Stored entries
• • • •

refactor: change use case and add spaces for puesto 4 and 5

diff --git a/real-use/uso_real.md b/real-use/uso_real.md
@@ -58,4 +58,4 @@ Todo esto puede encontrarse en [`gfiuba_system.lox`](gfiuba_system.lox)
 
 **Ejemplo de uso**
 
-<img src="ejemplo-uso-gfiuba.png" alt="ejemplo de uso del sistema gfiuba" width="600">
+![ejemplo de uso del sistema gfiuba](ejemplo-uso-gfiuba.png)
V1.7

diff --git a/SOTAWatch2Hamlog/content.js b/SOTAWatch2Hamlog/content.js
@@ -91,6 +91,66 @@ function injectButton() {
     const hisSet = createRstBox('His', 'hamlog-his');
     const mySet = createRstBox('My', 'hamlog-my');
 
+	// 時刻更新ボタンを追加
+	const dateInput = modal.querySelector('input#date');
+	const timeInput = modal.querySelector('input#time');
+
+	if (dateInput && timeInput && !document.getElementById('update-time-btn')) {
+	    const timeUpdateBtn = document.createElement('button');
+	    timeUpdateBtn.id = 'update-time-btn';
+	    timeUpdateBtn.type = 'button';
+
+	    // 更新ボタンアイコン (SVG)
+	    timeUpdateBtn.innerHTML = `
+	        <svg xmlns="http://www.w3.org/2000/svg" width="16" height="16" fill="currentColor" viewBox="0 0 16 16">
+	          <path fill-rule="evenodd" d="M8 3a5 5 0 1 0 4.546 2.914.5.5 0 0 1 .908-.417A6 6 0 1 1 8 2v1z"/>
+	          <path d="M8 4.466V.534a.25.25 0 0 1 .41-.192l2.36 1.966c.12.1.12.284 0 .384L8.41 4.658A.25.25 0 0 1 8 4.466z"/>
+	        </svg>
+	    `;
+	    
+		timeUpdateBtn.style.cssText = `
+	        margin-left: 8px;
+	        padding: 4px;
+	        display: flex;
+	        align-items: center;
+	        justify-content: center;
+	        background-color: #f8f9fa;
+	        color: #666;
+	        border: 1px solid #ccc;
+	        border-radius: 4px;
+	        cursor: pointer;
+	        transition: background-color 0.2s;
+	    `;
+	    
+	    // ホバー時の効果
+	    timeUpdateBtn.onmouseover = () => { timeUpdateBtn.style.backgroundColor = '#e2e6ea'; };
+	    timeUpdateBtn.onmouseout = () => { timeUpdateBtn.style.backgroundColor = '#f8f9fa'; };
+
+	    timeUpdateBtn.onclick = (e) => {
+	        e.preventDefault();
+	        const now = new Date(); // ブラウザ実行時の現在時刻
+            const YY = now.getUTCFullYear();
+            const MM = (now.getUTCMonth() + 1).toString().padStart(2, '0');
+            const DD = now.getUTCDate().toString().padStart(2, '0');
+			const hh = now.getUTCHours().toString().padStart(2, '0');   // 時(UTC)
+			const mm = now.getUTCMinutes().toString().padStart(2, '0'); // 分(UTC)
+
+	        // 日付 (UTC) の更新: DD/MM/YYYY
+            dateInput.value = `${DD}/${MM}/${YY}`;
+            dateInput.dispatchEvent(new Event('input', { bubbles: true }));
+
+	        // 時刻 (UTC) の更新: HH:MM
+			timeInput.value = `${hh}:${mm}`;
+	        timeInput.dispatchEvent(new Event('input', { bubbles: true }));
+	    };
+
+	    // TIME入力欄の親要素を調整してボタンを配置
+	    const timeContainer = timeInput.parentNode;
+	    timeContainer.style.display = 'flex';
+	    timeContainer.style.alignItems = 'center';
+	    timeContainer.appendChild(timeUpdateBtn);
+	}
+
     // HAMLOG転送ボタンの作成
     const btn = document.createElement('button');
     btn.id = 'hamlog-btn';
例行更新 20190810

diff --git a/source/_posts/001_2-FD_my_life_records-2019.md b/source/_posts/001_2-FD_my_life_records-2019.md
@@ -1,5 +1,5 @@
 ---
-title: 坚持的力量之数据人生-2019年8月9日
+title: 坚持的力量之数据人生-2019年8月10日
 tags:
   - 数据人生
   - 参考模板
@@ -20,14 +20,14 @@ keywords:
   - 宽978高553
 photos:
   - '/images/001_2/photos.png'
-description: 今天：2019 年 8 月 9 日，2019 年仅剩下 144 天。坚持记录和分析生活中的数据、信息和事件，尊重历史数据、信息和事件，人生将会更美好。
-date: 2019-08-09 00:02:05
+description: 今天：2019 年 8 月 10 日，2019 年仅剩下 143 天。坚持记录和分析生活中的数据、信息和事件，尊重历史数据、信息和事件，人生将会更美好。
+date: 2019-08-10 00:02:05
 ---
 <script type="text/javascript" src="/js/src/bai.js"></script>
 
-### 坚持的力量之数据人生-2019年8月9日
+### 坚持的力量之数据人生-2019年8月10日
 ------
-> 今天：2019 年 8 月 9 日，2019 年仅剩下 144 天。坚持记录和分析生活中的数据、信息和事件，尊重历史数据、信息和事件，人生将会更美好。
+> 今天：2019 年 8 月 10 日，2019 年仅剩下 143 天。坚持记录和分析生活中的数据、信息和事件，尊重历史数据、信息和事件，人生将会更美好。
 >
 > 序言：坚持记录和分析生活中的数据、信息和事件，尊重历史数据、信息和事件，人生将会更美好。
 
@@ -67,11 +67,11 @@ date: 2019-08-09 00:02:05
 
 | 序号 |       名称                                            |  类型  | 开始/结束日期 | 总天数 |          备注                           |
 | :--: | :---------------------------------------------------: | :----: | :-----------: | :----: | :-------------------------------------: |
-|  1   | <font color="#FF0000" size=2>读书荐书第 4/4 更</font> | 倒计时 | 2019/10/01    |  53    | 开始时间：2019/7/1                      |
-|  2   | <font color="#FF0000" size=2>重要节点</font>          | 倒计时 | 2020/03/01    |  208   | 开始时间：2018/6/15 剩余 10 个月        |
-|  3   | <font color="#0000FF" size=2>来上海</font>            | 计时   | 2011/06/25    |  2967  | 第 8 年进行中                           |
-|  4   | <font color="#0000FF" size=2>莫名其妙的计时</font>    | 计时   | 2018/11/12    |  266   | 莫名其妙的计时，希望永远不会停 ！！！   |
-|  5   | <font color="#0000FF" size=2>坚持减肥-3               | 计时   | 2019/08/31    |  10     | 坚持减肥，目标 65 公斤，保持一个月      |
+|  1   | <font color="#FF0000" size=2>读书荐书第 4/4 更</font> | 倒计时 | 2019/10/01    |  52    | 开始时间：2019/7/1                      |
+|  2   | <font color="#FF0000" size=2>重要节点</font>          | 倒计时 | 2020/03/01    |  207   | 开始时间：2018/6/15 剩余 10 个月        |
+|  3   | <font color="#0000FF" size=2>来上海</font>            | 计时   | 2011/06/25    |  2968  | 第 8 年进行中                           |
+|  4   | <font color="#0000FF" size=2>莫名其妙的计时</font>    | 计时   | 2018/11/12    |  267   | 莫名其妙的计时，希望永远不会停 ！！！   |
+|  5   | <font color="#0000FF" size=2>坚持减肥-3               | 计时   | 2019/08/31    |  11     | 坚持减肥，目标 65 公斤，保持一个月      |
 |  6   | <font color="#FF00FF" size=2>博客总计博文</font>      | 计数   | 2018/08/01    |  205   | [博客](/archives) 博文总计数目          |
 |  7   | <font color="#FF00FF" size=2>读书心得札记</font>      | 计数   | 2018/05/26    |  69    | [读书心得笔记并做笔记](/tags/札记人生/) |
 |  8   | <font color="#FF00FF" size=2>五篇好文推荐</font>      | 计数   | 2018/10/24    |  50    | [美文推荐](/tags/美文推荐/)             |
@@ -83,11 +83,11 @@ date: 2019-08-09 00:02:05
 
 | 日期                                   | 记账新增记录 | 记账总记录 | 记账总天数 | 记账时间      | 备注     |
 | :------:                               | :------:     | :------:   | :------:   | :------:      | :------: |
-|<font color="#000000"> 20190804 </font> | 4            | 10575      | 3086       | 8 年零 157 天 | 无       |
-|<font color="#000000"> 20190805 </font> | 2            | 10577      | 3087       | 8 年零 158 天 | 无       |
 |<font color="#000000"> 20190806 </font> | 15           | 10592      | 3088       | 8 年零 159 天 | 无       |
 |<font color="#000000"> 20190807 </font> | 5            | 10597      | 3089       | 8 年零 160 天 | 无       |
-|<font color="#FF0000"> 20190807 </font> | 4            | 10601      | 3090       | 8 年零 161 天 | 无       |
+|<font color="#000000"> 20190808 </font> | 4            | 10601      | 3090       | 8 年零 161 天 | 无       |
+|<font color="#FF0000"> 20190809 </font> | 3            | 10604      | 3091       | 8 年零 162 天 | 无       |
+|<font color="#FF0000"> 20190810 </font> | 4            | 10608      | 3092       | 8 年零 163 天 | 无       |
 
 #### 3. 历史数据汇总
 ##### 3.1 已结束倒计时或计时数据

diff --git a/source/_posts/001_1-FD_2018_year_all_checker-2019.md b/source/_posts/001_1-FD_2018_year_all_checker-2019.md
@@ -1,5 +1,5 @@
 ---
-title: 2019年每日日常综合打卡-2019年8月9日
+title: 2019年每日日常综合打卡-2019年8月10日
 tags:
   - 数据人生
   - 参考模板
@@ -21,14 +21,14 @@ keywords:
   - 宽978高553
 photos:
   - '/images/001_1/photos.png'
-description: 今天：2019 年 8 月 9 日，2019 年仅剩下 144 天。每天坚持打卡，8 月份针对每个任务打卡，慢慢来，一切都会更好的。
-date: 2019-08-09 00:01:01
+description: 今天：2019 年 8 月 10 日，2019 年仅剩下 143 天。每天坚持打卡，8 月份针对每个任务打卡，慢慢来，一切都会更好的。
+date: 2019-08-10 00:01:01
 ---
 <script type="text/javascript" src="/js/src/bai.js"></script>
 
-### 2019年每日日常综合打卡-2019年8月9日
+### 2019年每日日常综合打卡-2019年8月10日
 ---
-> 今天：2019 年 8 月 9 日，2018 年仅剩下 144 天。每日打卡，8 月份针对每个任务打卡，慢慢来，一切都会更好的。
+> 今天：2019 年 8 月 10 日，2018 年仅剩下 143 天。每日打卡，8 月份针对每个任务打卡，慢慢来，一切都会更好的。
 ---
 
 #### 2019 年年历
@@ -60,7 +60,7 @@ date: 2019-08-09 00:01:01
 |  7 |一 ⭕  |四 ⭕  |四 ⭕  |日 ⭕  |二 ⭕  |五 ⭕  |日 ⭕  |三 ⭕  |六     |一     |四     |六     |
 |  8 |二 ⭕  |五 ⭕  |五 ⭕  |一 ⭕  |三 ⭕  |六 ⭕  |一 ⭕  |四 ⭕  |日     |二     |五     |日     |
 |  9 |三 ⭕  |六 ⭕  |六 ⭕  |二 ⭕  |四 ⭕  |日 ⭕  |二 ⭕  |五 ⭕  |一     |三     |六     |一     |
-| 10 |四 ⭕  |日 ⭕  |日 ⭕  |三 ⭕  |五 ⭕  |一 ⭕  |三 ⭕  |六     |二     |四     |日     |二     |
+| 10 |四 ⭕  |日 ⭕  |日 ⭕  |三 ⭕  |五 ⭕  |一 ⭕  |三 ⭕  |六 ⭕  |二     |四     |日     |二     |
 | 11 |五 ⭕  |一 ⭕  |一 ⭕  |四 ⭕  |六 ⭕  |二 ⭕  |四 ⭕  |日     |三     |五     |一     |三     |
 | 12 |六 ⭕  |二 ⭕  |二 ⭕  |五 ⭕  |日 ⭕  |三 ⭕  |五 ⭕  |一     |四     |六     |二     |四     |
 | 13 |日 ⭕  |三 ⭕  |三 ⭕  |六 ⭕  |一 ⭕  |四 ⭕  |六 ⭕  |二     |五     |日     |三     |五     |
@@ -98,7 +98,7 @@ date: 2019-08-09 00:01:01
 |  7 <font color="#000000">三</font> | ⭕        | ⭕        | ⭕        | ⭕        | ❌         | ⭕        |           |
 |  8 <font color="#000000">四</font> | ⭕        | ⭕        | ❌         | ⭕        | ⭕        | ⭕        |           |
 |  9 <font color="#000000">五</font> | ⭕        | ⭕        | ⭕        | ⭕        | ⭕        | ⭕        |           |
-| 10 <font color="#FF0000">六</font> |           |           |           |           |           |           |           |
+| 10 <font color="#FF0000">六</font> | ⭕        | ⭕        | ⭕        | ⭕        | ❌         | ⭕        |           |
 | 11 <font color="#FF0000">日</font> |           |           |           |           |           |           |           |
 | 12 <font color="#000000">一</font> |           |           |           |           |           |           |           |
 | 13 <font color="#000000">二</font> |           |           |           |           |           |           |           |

• • • •

From the data above, copy each line with the string "年仅剩下" in it.

▶ [Written answer]
-description: 今天：2019 年 8 月 9 日，2019 年仅剩下 144 天。坚持记录和分析生活中的数据、信息和事件，尊重历史数据、信息和事件，人生将会更美好。
+description: 今天：2019 年 8 月 10 日，2019 年仅剩下 143 天。坚持记录和分析生活中的数据、信息和事件，尊重历史数据、信息和事件，人生将会更美好。
-> 今天：2019 年 8 月 9 日，2019 年仅剩下 144 天。坚持记录和分析生活中的数据、信息和事件，尊重历史数据、信息和事件，人生将会更美好。
+> 今天：2019 年 8 月 10 日，2019 年仅剩下 143 天。坚持记录和分析生活中的数据、信息和事件，尊重历史数据、信息和事件，人生将会更美好。
-description: 今天：2019 年 8 月 9 日，2019 年仅剩下 144 天。每天坚持打卡，8 月份针对每个任务打卡，慢慢来，一切都会更好的。
+description: 今天：2019 年 8 月 10 日，2019 年仅剩下 143 天。每天坚持打卡，8 月份针对每个任务打卡，慢慢来，一切都会更好的。
-> 今天：2019 年 8 月 9 日，2018 年仅剩下 144 天。每日打卡，8 月份针对每个任务打卡，慢慢来，一切都会更好的。
+> 今天：2019 年 8 月 10 日，2018 年仅剩下 143 天。每日打卡，8 月份针对每个任务打卡，慢慢来，一切都会更好的。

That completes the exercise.